What is required: Line by line, copy the entries exactly, excluding the pictures.
*** Information given Section Begins ***
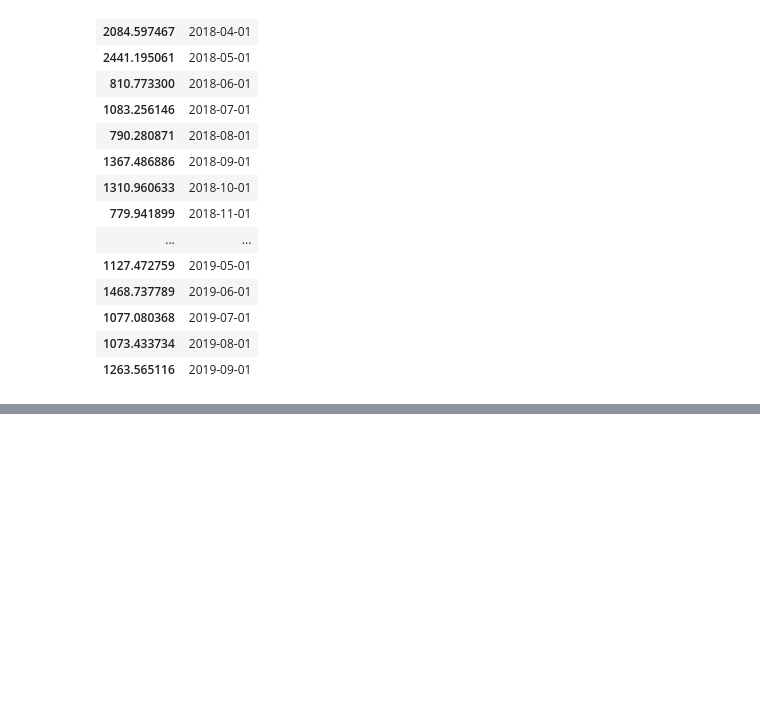
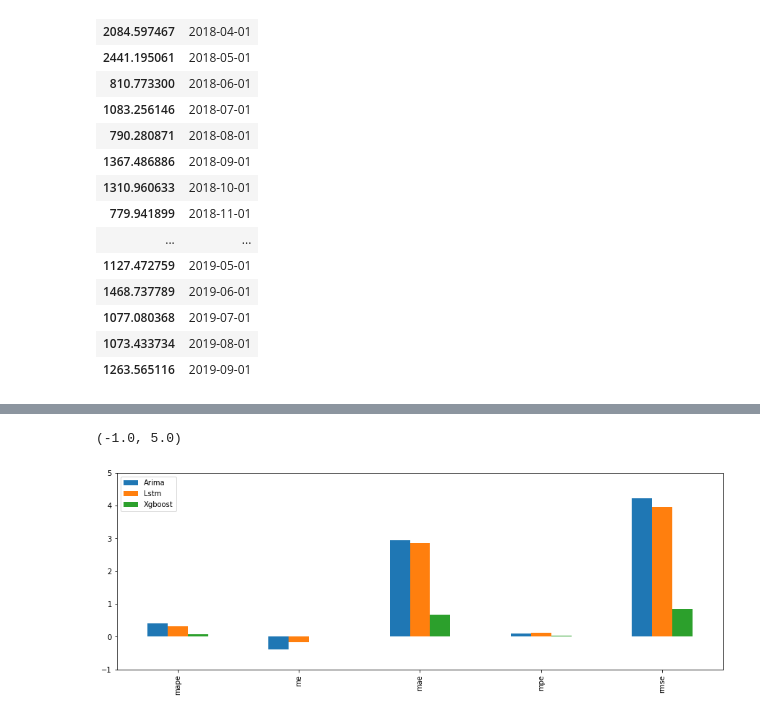
Before and after one commit to SriNithin965/project-4-2, a Jupyter notebook: code/MERGED_ALL_MODELS_FINAL.ipynb, the cells around one changed output, grey strips where cells are left out. Cells and saved outputs as stored; diff of their text form; code cells hidden in the pictures; blank space fills up the shorter version.

```diff
--- a/code/MERGED_ALL_MODELS_FINAL.ipynb
+++ b/code/MERGED_ALL_MODELS_FINAL.ipynb
@@ -162,20 +171,3 @@ plt.show()
 # %%
 arr = data_arima['Sales'].values
 ac = pred.predicted_mean.values
-# %%
-def forecast_accuracy(forecast, actual):
-    mape = np.mean(np.abs(forecast - actual)/np.abs(actual))  # MAPE
-    me = np.mean(forecast - actual)             # ME
-    mae = np.mean(np.abs(forecast - actual))    # MAE
-    mpe = np.mean((forecast - actual)/actual)   # MPE
-    rmse = np.mean((forecast - actual)**2)**.5  # RMSE
-    corr = np.corrcoef(forecast, actual)[0,1]   # corr
-    mins = np.amin(np.hstack([forecast[:,None],
-                              actual[:,None]]), axis=1)
-    maxs = np.amax(np.hstack([forecast[:,None],
-                              actual[:,None]]), axis=1)
-    minmax = 1 - np.mean(mins/maxs)             # minmax                   # ACF1
-    return({'mape':mape, 'me':me, 'mae': mae,
-            'mpe': mpe, 'rmse':rmse,
-            'corr':corr, 'minmax':minmax})
-forecast_accuracy(ac,arr)
@@ -691,3 +675,10 @@ data3_xg
 | 1077.080368 | 2019-07-01 |
 | 1073.433734 | 2019-08-01 |
 | 1263.565116 | 2019-09-01 |
+# %%
+dict_arima = forecast_accuracy(ac,arr)
+dict_lstm = forecast_accuracy(y_pred_lstm,y_lstm)
+dict_xg = forecast_accuracy(y_pred_xg,y_xg)
+# %%
+data_m = pd.DataFrame({'Arima':pd.Series(dict_arima),'Lstm':pd.Series(dict_lstm),'Xgboost':pd.Series(dict_xg)})
+data_m
@@ -693,0 +692,6 @@ data3_xg
+# %%
+ax = data_m.plot(kind='bar',figsize=(15,5))
+ax.set_ylim(-1,5)
+# %% [output]
+(-1.0, 5.0)
+[figure, added]
```
Also changed, not shown: parts of 14 cells of this notebook.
*** Information given Section Ends ***
Expected output:
Before and after one commit to SriNithin965/project-4-2, a Jupyter notebook: code/MERGED_ALL_MODELS_FINAL.ipynb, the cells around one changed output, grey strips where cells are left out. Cells and saved outputs as stored; diff of their text form; code cells hidden in the pictures; blank space fills up the shorter version.

```diff
--- a/code/MERGED_ALL_MODELS_FINAL.ipynb
+++ b/code/MERGED_ALL_MODELS_FINAL.ipynb
@@ -162,20 +171,3 @@ plt.show()
 # %%
 arr = data_arima['Sales'].values
 ac = pred.predicted_mean.values
-# %%
-def forecast_accuracy(forecast, actual):
-    mape = np.mean(np.abs(forecast - actual)/np.abs(actual))  # MAPE
-    me = np.mean(forecast - actual)             # ME
-    mae = np.mean(np.abs(forecast - actual))    # MAE
-    mpe = np.mean((forecast - actual)/actual)   # MPE
-    rmse = np.mean((forecast - actual)**2)**.5  # RMSE
-    corr = np.corrcoef(forecast, actual)[0,1]   # corr
-    mins = np.amin(np.hstack([forecast[:,None],
-                              actual[:,None]]), axis=1)
-    maxs = np.amax(np.hstack([forecast[:,None],
-                              actual[:,None]]), axis=1)
-    minmax = 1 - np.mean(mins/maxs)             # minmax                   # ACF1
-    return({'mape':mape, 'me':me, 'mae': mae,
-            'mpe': mpe, 'rmse':rmse,
-            'corr':corr, 'minmax':minmax})
-forecast_accuracy(ac,arr)
@@ -691,3 +675,10 @@ data3_xg
 | 1077.080368 | 2019-07-01 |
 | 1073.433734 | 2019-08-01 |
 | 1263.565116 | 2019-09-01 |
+# %%
+dict_arima = forecast_accuracy(ac,arr)
+dict_lstm = forecast_accuracy(y_pred_lstm,y_lstm)
+dict_xg = forecast_accuracy(y_pred_xg,y_xg)
+# %%
+data_m = pd.DataFrame({'Arima':pd.Series(dict_arima),'Lstm':pd.Series(dict_lstm),'Xgboost':pd.Series(dict_xg)})
+data_m
@@ -693,0 +692,6 @@ data3_xg
+# %%
+ax = data_m.plot(kind='bar',figsize=(15,5))
+ax.set_ylim(-1,5)
+# %% [output]
+(-1.0, 5.0)
+[figure, added]
```
Also changed, not shown: parts of 14 cells of this notebook.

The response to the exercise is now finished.